YOUR TASK – The response should consist of the records, reproduced exactly.

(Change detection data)
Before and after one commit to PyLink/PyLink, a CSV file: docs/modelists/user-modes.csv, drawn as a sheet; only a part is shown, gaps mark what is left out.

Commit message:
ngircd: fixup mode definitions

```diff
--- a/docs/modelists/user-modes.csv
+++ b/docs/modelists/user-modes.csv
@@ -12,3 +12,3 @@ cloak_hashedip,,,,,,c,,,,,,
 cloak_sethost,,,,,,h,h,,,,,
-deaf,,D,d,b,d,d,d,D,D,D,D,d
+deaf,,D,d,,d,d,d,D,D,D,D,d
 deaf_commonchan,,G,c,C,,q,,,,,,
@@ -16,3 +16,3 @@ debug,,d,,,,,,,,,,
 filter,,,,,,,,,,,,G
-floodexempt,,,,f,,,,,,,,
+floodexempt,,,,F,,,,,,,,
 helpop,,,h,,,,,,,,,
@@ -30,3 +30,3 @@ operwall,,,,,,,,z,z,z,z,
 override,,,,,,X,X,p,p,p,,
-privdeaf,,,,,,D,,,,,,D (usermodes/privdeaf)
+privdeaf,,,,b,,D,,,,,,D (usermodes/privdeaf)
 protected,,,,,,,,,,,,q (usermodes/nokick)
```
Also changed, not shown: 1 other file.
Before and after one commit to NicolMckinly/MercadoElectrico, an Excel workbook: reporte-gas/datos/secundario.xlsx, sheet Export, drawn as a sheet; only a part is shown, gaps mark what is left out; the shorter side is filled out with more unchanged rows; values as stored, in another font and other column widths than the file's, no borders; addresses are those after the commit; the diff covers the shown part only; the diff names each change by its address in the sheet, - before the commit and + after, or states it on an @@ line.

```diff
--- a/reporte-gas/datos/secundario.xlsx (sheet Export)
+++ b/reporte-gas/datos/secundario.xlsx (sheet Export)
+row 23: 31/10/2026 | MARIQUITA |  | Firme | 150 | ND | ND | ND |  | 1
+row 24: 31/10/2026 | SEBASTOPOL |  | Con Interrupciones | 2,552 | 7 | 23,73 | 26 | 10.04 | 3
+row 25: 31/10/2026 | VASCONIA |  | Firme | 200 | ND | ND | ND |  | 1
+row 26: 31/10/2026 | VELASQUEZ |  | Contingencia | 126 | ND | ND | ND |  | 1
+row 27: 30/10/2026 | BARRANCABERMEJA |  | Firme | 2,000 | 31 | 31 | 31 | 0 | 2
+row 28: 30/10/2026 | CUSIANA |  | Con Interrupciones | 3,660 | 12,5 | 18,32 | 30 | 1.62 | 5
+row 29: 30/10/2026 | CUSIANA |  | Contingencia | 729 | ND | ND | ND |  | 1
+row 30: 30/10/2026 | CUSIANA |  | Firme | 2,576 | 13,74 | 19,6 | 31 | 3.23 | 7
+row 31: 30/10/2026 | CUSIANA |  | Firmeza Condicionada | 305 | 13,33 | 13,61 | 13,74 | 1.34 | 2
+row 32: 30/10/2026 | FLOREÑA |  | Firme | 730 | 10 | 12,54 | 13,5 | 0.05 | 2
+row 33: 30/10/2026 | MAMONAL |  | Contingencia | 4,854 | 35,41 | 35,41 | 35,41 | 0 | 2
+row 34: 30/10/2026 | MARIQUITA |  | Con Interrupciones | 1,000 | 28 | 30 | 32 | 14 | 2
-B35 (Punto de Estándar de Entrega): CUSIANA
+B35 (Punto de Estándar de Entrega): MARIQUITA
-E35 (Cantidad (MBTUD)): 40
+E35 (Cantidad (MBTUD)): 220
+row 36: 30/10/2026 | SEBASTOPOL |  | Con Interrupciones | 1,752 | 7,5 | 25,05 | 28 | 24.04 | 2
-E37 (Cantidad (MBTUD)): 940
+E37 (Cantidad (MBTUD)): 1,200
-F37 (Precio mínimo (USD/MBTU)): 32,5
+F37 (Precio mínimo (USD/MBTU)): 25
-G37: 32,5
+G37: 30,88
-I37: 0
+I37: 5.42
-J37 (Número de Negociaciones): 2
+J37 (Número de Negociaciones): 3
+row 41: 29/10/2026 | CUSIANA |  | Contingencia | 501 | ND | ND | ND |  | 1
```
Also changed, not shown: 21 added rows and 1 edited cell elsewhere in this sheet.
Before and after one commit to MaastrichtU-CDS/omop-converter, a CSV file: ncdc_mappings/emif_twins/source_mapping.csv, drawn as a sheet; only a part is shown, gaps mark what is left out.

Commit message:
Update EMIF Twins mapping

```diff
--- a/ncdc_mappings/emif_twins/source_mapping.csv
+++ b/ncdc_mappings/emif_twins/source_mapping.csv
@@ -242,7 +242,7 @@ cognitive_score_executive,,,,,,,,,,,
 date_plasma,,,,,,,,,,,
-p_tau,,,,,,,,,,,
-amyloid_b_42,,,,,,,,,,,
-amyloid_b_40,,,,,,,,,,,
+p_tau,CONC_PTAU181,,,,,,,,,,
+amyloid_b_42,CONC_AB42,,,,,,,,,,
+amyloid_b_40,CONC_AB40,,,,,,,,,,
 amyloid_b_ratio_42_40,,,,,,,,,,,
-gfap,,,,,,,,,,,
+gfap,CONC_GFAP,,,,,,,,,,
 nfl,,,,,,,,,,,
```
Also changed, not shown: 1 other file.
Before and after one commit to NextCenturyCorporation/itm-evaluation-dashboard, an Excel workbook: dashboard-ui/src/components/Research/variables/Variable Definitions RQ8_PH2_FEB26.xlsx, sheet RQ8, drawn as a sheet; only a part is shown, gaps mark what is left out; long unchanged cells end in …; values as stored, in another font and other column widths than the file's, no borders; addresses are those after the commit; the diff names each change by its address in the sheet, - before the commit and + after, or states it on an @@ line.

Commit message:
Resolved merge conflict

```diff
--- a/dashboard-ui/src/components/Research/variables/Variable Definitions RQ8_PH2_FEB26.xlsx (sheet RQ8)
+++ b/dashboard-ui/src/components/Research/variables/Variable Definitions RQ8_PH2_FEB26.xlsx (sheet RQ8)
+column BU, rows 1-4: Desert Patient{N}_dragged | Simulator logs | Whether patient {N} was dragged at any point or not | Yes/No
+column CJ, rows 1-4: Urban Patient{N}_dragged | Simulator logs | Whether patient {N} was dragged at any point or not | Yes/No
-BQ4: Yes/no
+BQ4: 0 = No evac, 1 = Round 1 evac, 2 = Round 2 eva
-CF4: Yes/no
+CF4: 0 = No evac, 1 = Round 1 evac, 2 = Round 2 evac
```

EXERCISE RESULT –
Before and after one commit to PyLink/PyLink, a CSV file: docs/modelists/user-modes.csv, drawn as a sheet; only a part is shown, gaps mark what is left out.

Commit message:
ngircd: fixup mode definitions

```diff
--- a/docs/modelists/user-modes.csv
+++ b/docs/modelists/user-modes.csv
@@ -12,3 +12,3 @@ cloak_hashedip,,,,,,c,,,,,,
 cloak_sethost,,,,,,h,h,,,,,
-deaf,,D,d,b,d,d,d,D,D,D,D,d
+deaf,,D,d,,d,d,d,D,D,D,D,d
 deaf_commonchan,,G,c,C,,q,,,,,,
@@ -16,3 +16,3 @@ debug,,d,,,,,,,,,,
 filter,,,,,,,,,,,,G
-floodexempt,,,,f,,,,,,,,
+floodexempt,,,,F,,,,,,,,
 helpop,,,h,,,,,,,,,
@@ -30,3 +30,3 @@ operwall,,,,,,,,z,z,z,z,
 override,,,,,,X,X,p,p,p,,
-privdeaf,,,,,,D,,,,,,D (usermodes/privdeaf)
+privdeaf,,,,b,,D,,,,,,D (usermodes/privdeaf)
 protected,,,,,,,,,,,,q (usermodes/nokick)
```
Also changed, not shown: 1 other file.
Before and after one commit to NicolMckinly/MercadoElectrico, an Excel workbook: reporte-gas/datos/secundario.xlsx, sheet Export, drawn as a sheet; only a part is shown, gaps mark what is left out; the shorter side is filled out with more unchanged rows; values as stored, in another font and other column widths than the file's, no borders; addresses are those after the commit; the diff covers the shown part only; the diff names each change by its address in the sheet, - before the commit and + after, or states it on an @@ line.

```diff
--- a/reporte-gas/datos/secundario.xlsx (sheet Export)
+++ b/reporte-gas/datos/secundario.xlsx (sheet Export)
+row 23: 31/10/2026 | MARIQUITA |  | Firme | 150 | ND | ND | ND |  | 1
+row 24: 31/10/2026 | SEBASTOPOL |  | Con Interrupciones | 2,552 | 7 | 23,73 | 26 | 10.04 | 3
+row 25: 31/10/2026 | VASCONIA |  | Firme | 200 | ND | ND | ND |  | 1
+row 26: 31/10/2026 | VELASQUEZ |  | Contingencia | 126 | ND | ND | ND |  | 1
+row 27: 30/10/2026 | BARRANCABERMEJA |  | Firme | 2,000 | 31 | 31 | 31 | 0 | 2
+row 28: 30/10/2026 | CUSIANA |  | Con Interrupciones | 3,660 | 12,5 | 18,32 | 30 | 1.62 | 5
+row 29: 30/10/2026 | CUSIANA |  | Contingencia | 729 | ND | ND | ND |  | 1
+row 30: 30/10/2026 | CUSIANA |  | Firme | 2,576 | 13,74 | 19,6 | 31 | 3.23 | 7
+row 31: 30/10/2026 | CUSIANA |  | Firmeza Condicionada | 305 | 13,33 | 13,61 | 13,74 | 1.34 | 2
+row 32: 30/10/2026 | FLOREÑA |  | Firme | 730 | 10 | 12,54 | 13,5 | 0.05 | 2
+row 33: 30/10/2026 | MAMONAL |  | Contingencia | 4,854 | 35,41 | 35,41 | 35,41 | 0 | 2
+row 34: 30/10/2026 | MARIQUITA |  | Con Interrupciones | 1,000 | 28 | 30 | 32 | 14 | 2
-B35 (Punto de Estándar de Entrega): CUSIANA
+B35 (Punto de Estándar de Entrega): MARIQUITA
-E35 (Cantidad (MBTUD)): 40
+E35 (Cantidad (MBTUD)): 220
+row 36: 30/10/2026 | SEBASTOPOL |  | Con Interrupciones | 1,752 | 7,5 | 25,05 | 28 | 24.04 | 2
-E37 (Cantidad (MBTUD)): 940
+E37 (Cantidad (MBTUD)): 1,200
-F37 (Precio mínimo (USD/MBTU)): 32,5
+F37 (Precio mínimo (USD/MBTU)): 25
-G37: 32,5
+G37: 30,88
-I37: 0
+I37: 5.42
-J37 (Número de Negociaciones): 2
+J37 (Número de Negociaciones): 3
+row 41: 29/10/2026 | CUSIANA |  | Contingencia | 501 | ND | ND | ND |  | 1
```
Also changed, not shown: 21 added rows and 1 edited cell elsewhere in this sheet.
Before and after one commit to MaastrichtU-CDS/omop-converter, a CSV file: ncdc_mappings/emif_twins/source_mapping.csv, drawn as a sheet; only a part is shown, gaps mark what is left out.

Commit message:
Update EMIF Twins mapping

```diff
--- a/ncdc_mappings/emif_twins/source_mapping.csv
+++ b/ncdc_mappings/emif_twins/source_mapping.csv
@@ -242,7 +242,7 @@ cognitive_score_executive,,,,,,,,,,,
 date_plasma,,,,,,,,,,,
-p_tau,,,,,,,,,,,
-amyloid_b_42,,,,,,,,,,,
-amyloid_b_40,,,,,,,,,,,
+p_tau,CONC_PTAU181,,,,,,,,,,
+amyloid_b_42,CONC_AB42,,,,,,,,,,
+amyloid_b_40,CONC_AB40,,,,,,,,,,
 amyloid_b_ratio_42_40,,,,,,,,,,,
-gfap,,,,,,,,,,,
+gfap,CONC_GFAP,,,,,,,,,,
 nfl,,,,,,,,,,,
```
Also changed, not shown: 1 other file.
Before and after one commit to NextCenturyCorporation/itm-evaluation-dashboard, an Excel workbook: dashboard-ui/src/components/Research/variables/Variable Definitions RQ8_PH2_FEB26.xlsx, sheet RQ8, drawn as a sheet; only a part is shown, gaps mark what is left out; long unchanged cells end in …; values as stored, in another font and other column widths than the file's, no borders; addresses are those after the commit; the diff names each change by its address in the sheet, - before the commit and + after, or states it on an @@ line.

Commit message:
Resolved merge conflict

```diff
--- a/dashboard-ui/src/components/Research/variables/Variable Definitions RQ8_PH2_FEB26.xlsx (sheet RQ8)
+++ b/dashboard-ui/src/components/Research/variables/Variable Definitions RQ8_PH2_FEB26.xlsx (sheet RQ8)
+column BU, rows 1-4: Desert Patient{N}_dragged | Simulator logs | Whether patient {N} was dragged at any point or not | Yes/No
+column CJ, rows 1-4: Urban Patient{N}_dragged | Simulator logs | Whether patient {N} was dragged at any point or not | Yes/No
-BQ4: Yes/no
+BQ4: 0 = No evac, 1 = Round 1 evac, 2 = Round 2 eva
-CF4: Yes/no
+CF4: 0 = No evac, 1 = Round 1 evac, 2 = Round 2 evac
```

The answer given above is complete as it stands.